EXERCISE DIRECTIONS: Return the lines below that carry the word "diff".

=== MATERIALS PROVIDED ===

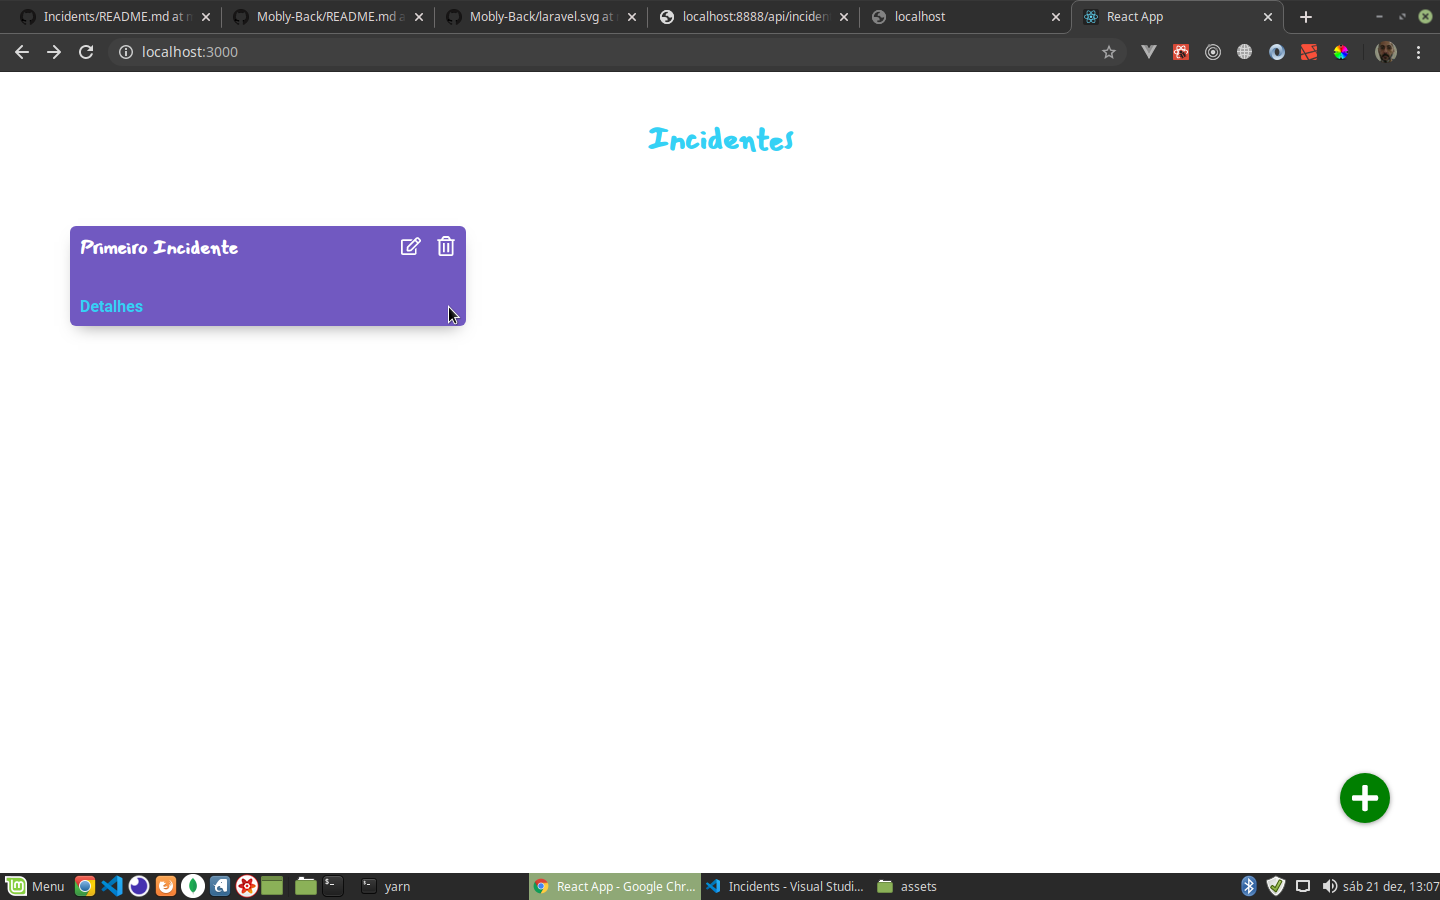
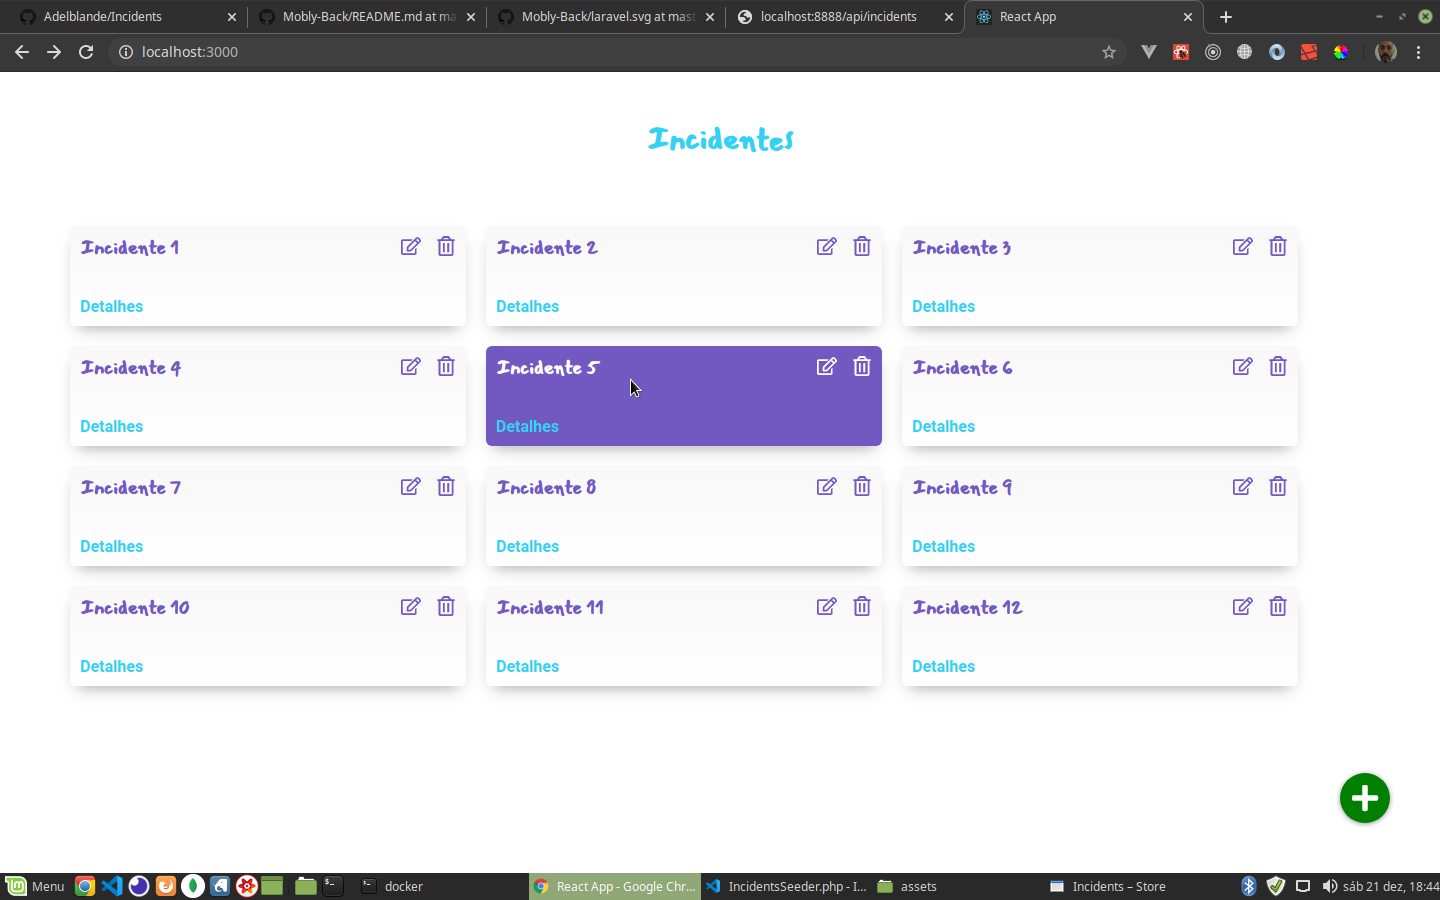
Seeder para popular Incidents

diff --git a/src/database/seeds/IncidentsSeeder.php b/src/database/seeds/IncidentsSeeder.php
@@ -1,0 +1,24 @@
+<?php
+
+use Illuminate\Database\Seeder;
+use App\Incidents;
+
+class IncidentsSeeder extends Seeder
+{
+    /**
+     * Run the database seeds.
+     *
+     * @return void
+     */
+    public function run()
+    {
+        for($x = 1; $x < 13; $x++) {
+            Incidents::create([
+                "title" => "Incidente $x",
+                "description" => "Descrição do Incidente $x",
+                "criticality" => "Baixa",
+                "type_incident_id" => 4
+            ]);
+        }
+    }
+}

diff --git a/src/database/seeds/DatabaseSeeder.php b/src/database/seeds/DatabaseSeeder.php
@@ -13,5 +13,6 @@ class DatabaseSeeder extends Seeder
     {
         // $this->call(UsersTableSeeder::class);
         $this->call(TypeIncidentsSeeder::class);
+        $this->call(IncidentsSeeder::class);
     }
 }

diff --git a/README.md b/README.md
@@ -31,7 +31,7 @@ $ git clone https://github.com/Adelblande/Incidents.git
 # Clone o repositório do Front
 $ git clone https://github.com/Adelblande/incidents-front.git
 
-# Navegue até a pasta Mobly-Back do projeto clonado
+# Navegue até a pasta Incidents do projeto clonado
 $ cd Incidents
 
 # Execute o comando para subir os containers
@@ -76,7 +76,7 @@ $ yarn start
 Espero que à essa altura já esteja tudo funcionando perfeitamente,
 Vc vera a tela inicial no seu navegador como na imagem abaixo.
 
-<img alt="Tela inicial" src="https://github.com/Adelblande/Incidents/blob/master/assets/Tela_inicial.png" width="250">
+<img alt="Tela inicial" src="https://github.com/Adelblande/Incidents/blob/master/assets/Tela_inicial.png" width="900">
 
 Qualquer dúvida só me ligar.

===

ANSWER FOR THE TASK:
diff --git a/src/database/seeds/IncidentsSeeder.php b/src/database/seeds/IncidentsSeeder.php
diff --git a/src/database/seeds/DatabaseSeeder.php b/src/database/seeds/DatabaseSeeder.php
diff --git a/README.md b/README.md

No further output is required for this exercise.